- ACTIVITY:
Return every record below exactly; leave out the images.

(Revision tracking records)
********
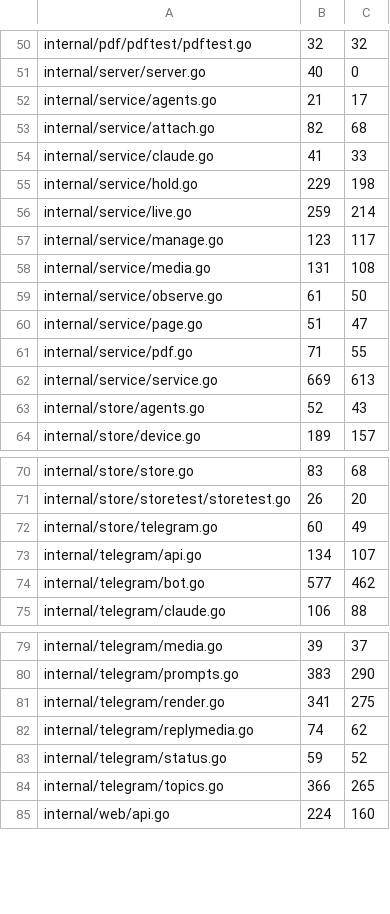
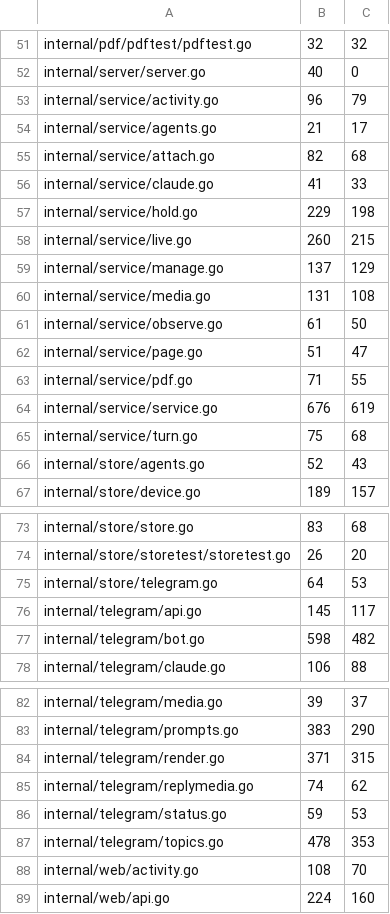
Before and after one commit to USA-RedDragon/hermes-device, a TSV file: hub/.github/coverage-baseline.tsv, drawn as a sheet; only a part is shown, gaps mark what is left out; the diff covers the shown part only.

```diff
--- a/hub/.github/coverage-baseline.tsv
+++ b/hub/.github/coverage-baseline.tsv
@@ -51,2 +52,3 @@ internal/pdf/pdftest/pdftest.go	32	32
 internal/server/server.go	40	0
+internal/service/activity.go	96	79
 internal/service/agents.go	21	17
@@ -55,4 +57,4 @@ internal/service/claude.go	41	33
 internal/service/hold.go	229	198
-internal/service/live.go	259	214
-internal/service/manage.go	123	117
+internal/service/live.go	260	215
+internal/service/manage.go	137	129
 internal/service/media.go	131	108
@@ -61,3 +63,4 @@ internal/service/page.go	51	47
 internal/service/pdf.go	71	55
-internal/service/service.go	669	613
+internal/service/service.go	676	619
+internal/service/turn.go	75	68
 internal/store/agents.go	52	43
@@ -71,5 +74,5 @@ internal/store/store.go	83	68
 internal/store/storetest/storetest.go	26	20
-internal/store/telegram.go	60	49
-internal/telegram/api.go	134	107
-internal/telegram/bot.go	577	462
+internal/store/telegram.go	64	53
+internal/telegram/api.go	145	117
+internal/telegram/bot.go	598	482
 internal/telegram/claude.go	106	88
@@ -80,6 +83,7 @@ internal/telegram/media.go	39	37
 internal/telegram/prompts.go	383	290
-internal/telegram/render.go	341	275
+internal/telegram/render.go	371	315
 internal/telegram/replymedia.go	74	62
-internal/telegram/status.go	59	52
-internal/telegram/topics.go	366	265
+internal/telegram/status.go	59	53
+internal/telegram/topics.go	478	353
+internal/web/activity.go	108	70
 internal/web/api.go	224	160
```
Also changed, not shown: 1 added row and 7 edited cells elsewhere in this file, 1 other file.
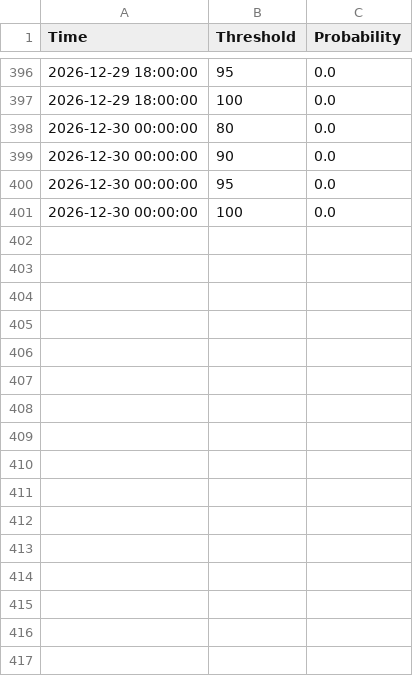
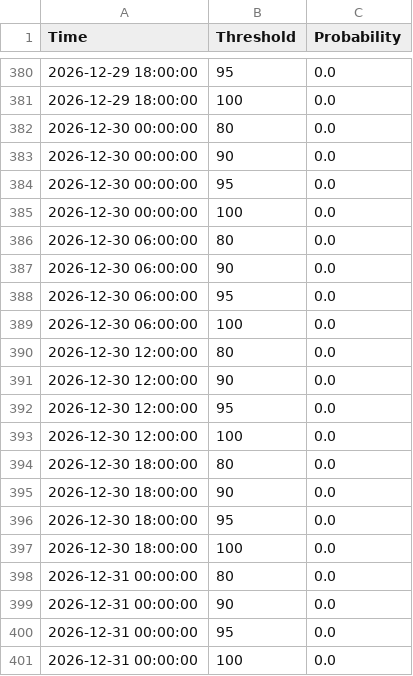
Before and after one commit to makensweather/probability_thresholds, a CSV file: jerry_adams_tmaxprobs_extended_timeseries.csv, drawn as a sheet; only a part is shown, gaps mark what is left out; the diff covers the shown part only.

```diff
--- a/jerry_adams_tmaxprobs_extended_timeseries.csv
+++ b/jerry_adams_tmaxprobs_extended_timeseries.csv
@@ -401 +385,17 @@ Time,Threshold,Probability
 2026-12-30 00:00:00,100,0.0
+2026-12-30 06:00:00,80,0.0
+2026-12-30 06:00:00,90,0.0
+2026-12-30 06:00:00,95,0.0
+2026-12-30 06:00:00,100,0.0
+2026-12-30 12:00:00,80,0.0
+2026-12-30 12:00:00,90,0.0
+2026-12-30 12:00:00,95,0.0
+2026-12-30 12:00:00,100,0.0
+2026-12-30 18:00:00,80,0.0
+2026-12-30 18:00:00,90,0.0
+2026-12-30 18:00:00,95,0.0
+2026-12-30 18:00:00,100,0.0
+2026-12-31 00:00:00,80,0.0
+2026-12-31 00:00:00,90,0.0
+2026-12-31 00:00:00,95,0.0
+2026-12-31 00:00:00,100,0.0
```
Also changed, not shown: 16 removed rows elsewhere in this file.
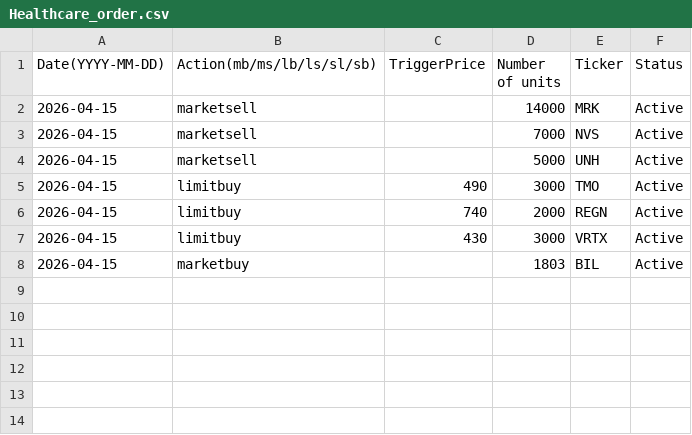
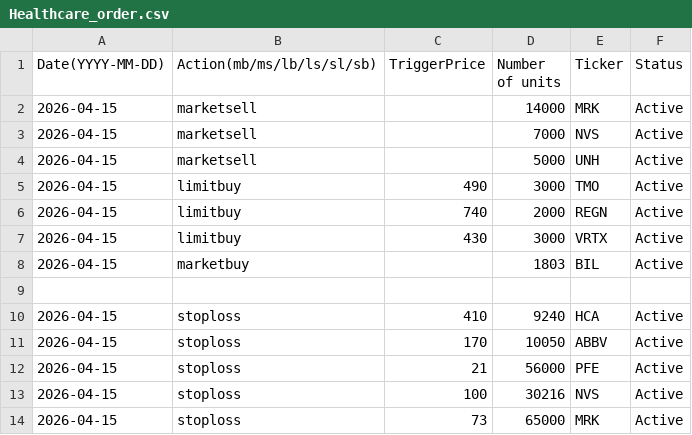
Before and after one commit to clojure-finance/hku-cim-trades, a CSV file: Order_files/Healthcare_order.csv, drawn as a sheet; the diff names each change by its address in the sheet, - before the commit and + after, or states it on an @@ line.

Commit message:
Add stoploss orders to Healthcare_order.csv
To prevent further losses

```diff
--- a/Order_files/Healthcare_order.csv
+++ b/Order_files/Healthcare_order.csv
+row 9: (empty)
+row 10: 2026-04-15 | stoploss | 410 | 9240 | HCA | Active
+row 11: 2026-04-15 | stoploss | 170 | 10050 | ABBV | Active
+row 12: 2026-04-15 | stoploss | 21 | 56000 | PFE | Active
+row 13: 2026-04-15 | stoploss | 100 | 30216 | NVS | Active
+row 14: 2026-04-15 | stoploss | 73 | 65000 | MRK | Active
```
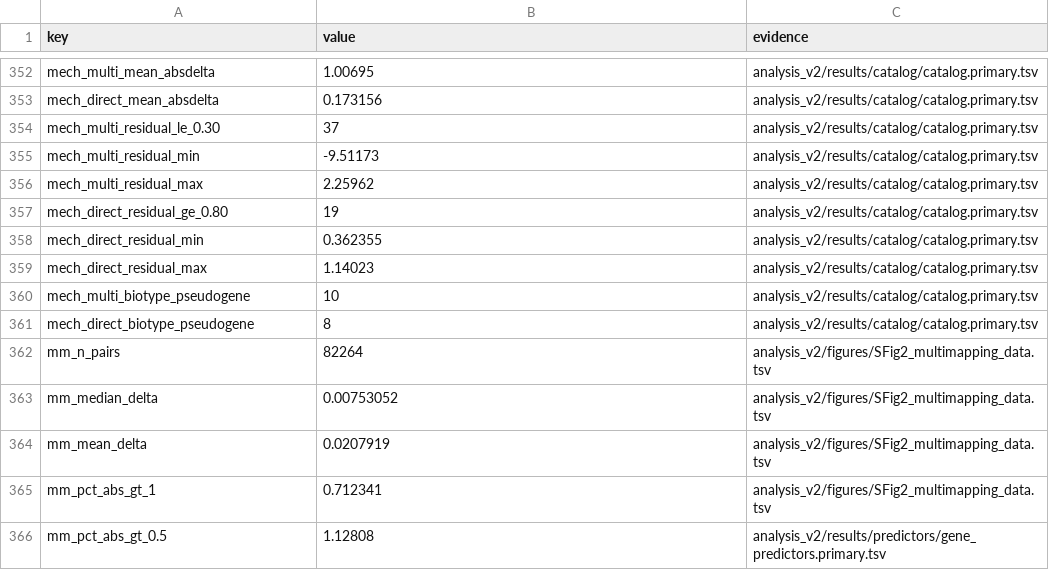
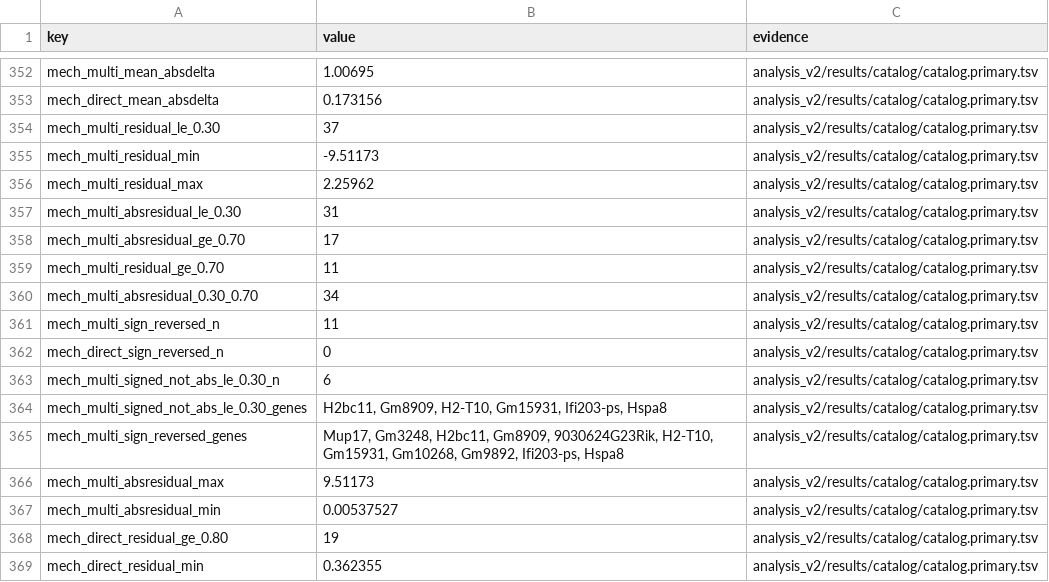
Before and after one commit to masakiwatanabe-labani/FVB-reference-bias-RNAseq, a TSV file: manuscript/revised_v2/generated/numbers.tsv, drawn as a sheet; only a part is shown, gaps mark what is left out; the shorter side is filled out with more unchanged rows; the diff names each change by its address in the sheet, - before the commit and + after, or states it on an @@ line.

```diff
--- a/manuscript/revised_v2/generated/numbers.tsv
+++ b/manuscript/revised_v2/generated/numbers.tsv
+row 357: mech_multi_absresidual_le_0.30 | 31 | analysis_v2/results/catalog/catalog.primary.tsv
+row 358: mech_multi_absresidual_ge_0.70 | 17 | analysis_v2/results/catalog/catalog.primary.tsv
+row 359: mech_multi_residual_ge_0.70 | 11 | analysis_v2/results/catalog/catalog.primary.tsv
+row 360: mech_multi_absresidual_0.30_0.70 | 34 | analysis_v2/results/catalog/catalog.primary.tsv
+row 361: mech_multi_sign_reversed_n | 11 | analysis_v2/results/catalog/catalog.primary.tsv
+row 362: mech_direct_sign_reversed_n | 0 | analysis_v2/results/catalog/catalog.primary.tsv
+row 363: mech_multi_signed_not_abs_le_0.30_n | 6 | analysis_v2/results/catalog/catalog.primary.tsv
+row 364: mech_multi_signed_not_abs_le_0.30_genes | H2bc11, Gm8909, H2-T10, Gm15931, Ifi203-ps, Hspa8 | analysis_v2/results/catalog/catalog.primary.tsv
+row 365: mech_multi_sign_reversed_genes | Mup17, Gm3248, H2bc11, Gm8909, 9030624G23Rik, H2-T10, Gm15931, Gm10268, Gm9892, Ifi203-ps, Hspa8 | analysis_v2/results/catalog/catalog.primary.tsv
+row 366: mech_multi_absresidual_max | 9.51173 | analysis_v2/results/catalog/catalog.primary.tsv
+row 367: mech_multi_absresidual_min | 0.00537527 | analysis_v2/results/catalog/catalog.primary.tsv
```
Also changed, not shown: manuscript/revised_v2/generated/numbers_fullprecision.tsv, manuscript/revised_v2/supplementary_tables/TableS2_catalog.tsv, 7 other files.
********
- OUTPUT FOR THIS EXERCISE:
Before and after one commit to USA-RedDragon/hermes-device, a TSV file: hub/.github/coverage-baseline.tsv, drawn as a sheet; only a part is shown, gaps mark what is left out; the diff covers the shown part only.

```diff
--- a/hub/.github/coverage-baseline.tsv
+++ b/hub/.github/coverage-baseline.tsv
@@ -51,2 +52,3 @@ internal/pdf/pdftest/pdftest.go	32	32
 internal/server/server.go	40	0
+internal/service/activity.go	96	79
 internal/service/agents.go	21	17
@@ -55,4 +57,4 @@ internal/service/claude.go	41	33
 internal/service/hold.go	229	198
-internal/service/live.go	259	214
-internal/service/manage.go	123	117
+internal/service/live.go	260	215
+internal/service/manage.go	137	129
 internal/service/media.go	131	108
@@ -61,3 +63,4 @@ internal/service/page.go	51	47
 internal/service/pdf.go	71	55
-internal/service/service.go	669	613
+internal/service/service.go	676	619
+internal/service/turn.go	75	68
 internal/store/agents.go	52	43
@@ -71,5 +74,5 @@ internal/store/store.go	83	68
 internal/store/storetest/storetest.go	26	20
-internal/store/telegram.go	60	49
-internal/telegram/api.go	134	107
-internal/telegram/bot.go	577	462
+internal/store/telegram.go	64	53
+internal/telegram/api.go	145	117
+internal/telegram/bot.go	598	482
 internal/telegram/claude.go	106	88
@@ -80,6 +83,7 @@ internal/telegram/media.go	39	37
 internal/telegram/prompts.go	383	290
-internal/telegram/render.go	341	275
+internal/telegram/render.go	371	315
 internal/telegram/replymedia.go	74	62
-internal/telegram/status.go	59	52
-internal/telegram/topics.go	366	265
+internal/telegram/status.go	59	53
+internal/telegram/topics.go	478	353
+internal/web/activity.go	108	70
 internal/web/api.go	224	160
```
Also changed, not shown: 1 added row and 7 edited cells elsewhere in this file, 1 other file.
Before and after one commit to makensweather/probability_thresholds, a CSV file: jerry_adams_tmaxprobs_extended_timeseries.csv, drawn as a sheet; only a part is shown, gaps mark what is left out; the diff covers the shown part only.

```diff
--- a/jerry_adams_tmaxprobs_extended_timeseries.csv
+++ b/jerry_adams_tmaxprobs_extended_timeseries.csv
@@ -401 +385,17 @@ Time,Threshold,Probability
 2026-12-30 00:00:00,100,0.0
+2026-12-30 06:00:00,80,0.0
+2026-12-30 06:00:00,90,0.0
+2026-12-30 06:00:00,95,0.0
+2026-12-30 06:00:00,100,0.0
+2026-12-30 12:00:00,80,0.0
+2026-12-30 12:00:00,90,0.0
+2026-12-30 12:00:00,95,0.0
+2026-12-30 12:00:00,100,0.0
+2026-12-30 18:00:00,80,0.0
+2026-12-30 18:00:00,90,0.0
+2026-12-30 18:00:00,95,0.0
+2026-12-30 18:00:00,100,0.0
+2026-12-31 00:00:00,80,0.0
+2026-12-31 00:00:00,90,0.0
+2026-12-31 00:00:00,95,0.0
+2026-12-31 00:00:00,100,0.0
```
Also changed, not shown: 16 removed rows elsewhere in this file.
Before and after one commit to clojure-finance/hku-cim-trades, a CSV file: Order_files/Healthcare_order.csv, drawn as a sheet; the diff names each change by its address in the sheet, - before the commit and + after, or states it on an @@ line.

Commit message:
Add stoploss orders to Healthcare_order.csv
To prevent further losses

```diff
--- a/Order_files/Healthcare_order.csv
+++ b/Order_files/Healthcare_order.csv
+row 9: (empty)
+row 10: 2026-04-15 | stoploss | 410 | 9240 | HCA | Active
+row 11: 2026-04-15 | stoploss | 170 | 10050 | ABBV | Active
+row 12: 2026-04-15 | stoploss | 21 | 56000 | PFE | Active
+row 13: 2026-04-15 | stoploss | 100 | 30216 | NVS | Active
+row 14: 2026-04-15 | stoploss | 73 | 65000 | MRK | Active
```
Before and after one commit to masakiwatanabe-labani/FVB-reference-bias-RNAseq, a TSV file: manuscript/revised_v2/generated/numbers.tsv, drawn as a sheet; only a part is shown, gaps mark what is left out; the shorter side is filled out with more unchanged rows; the diff names each change by its address in the sheet, - before the commit and + after, or states it on an @@ line.

```diff
--- a/manuscript/revised_v2/generated/numbers.tsv
+++ b/manuscript/revised_v2/generated/numbers.tsv
+row 357: mech_multi_absresidual_le_0.30 | 31 | analysis_v2/results/catalog/catalog.primary.tsv
+row 358: mech_multi_absresidual_ge_0.70 | 17 | analysis_v2/results/catalog/catalog.primary.tsv
+row 359: mech_multi_residual_ge_0.70 | 11 | analysis_v2/results/catalog/catalog.primary.tsv
+row 360: mech_multi_absresidual_0.30_0.70 | 34 | analysis_v2/results/catalog/catalog.primary.tsv
+row 361: mech_multi_sign_reversed_n | 11 | analysis_v2/results/catalog/catalog.primary.tsv
+row 362: mech_direct_sign_reversed_n | 0 | analysis_v2/results/catalog/catalog.primary.tsv
+row 363: mech_multi_signed_not_abs_le_0.30_n | 6 | analysis_v2/results/catalog/catalog.primary.tsv
+row 364: mech_multi_signed_not_abs_le_0.30_genes | H2bc11, Gm8909, H2-T10, Gm15931, Ifi203-ps, Hspa8 | analysis_v2/results/catalog/catalog.primary.tsv
+row 365: mech_multi_sign_reversed_genes | Mup17, Gm3248, H2bc11, Gm8909, 9030624G23Rik, H2-T10, Gm15931, Gm10268, Gm9892, Ifi203-ps, Hspa8 | analysis_v2/results/catalog/catalog.primary.tsv
+row 366: mech_multi_absresidual_max | 9.51173 | analysis_v2/results/catalog/catalog.primary.tsv
+row 367: mech_multi_absresidual_min | 0.00537527 | analysis_v2/results/catalog/catalog.primary.tsv
```
Also changed, not shown: manuscript/revised_v2/generated/numbers_fullprecision.tsv, manuscript/revised_v2/supplementary_tables/TableS2_catalog.tsv, 7 other files.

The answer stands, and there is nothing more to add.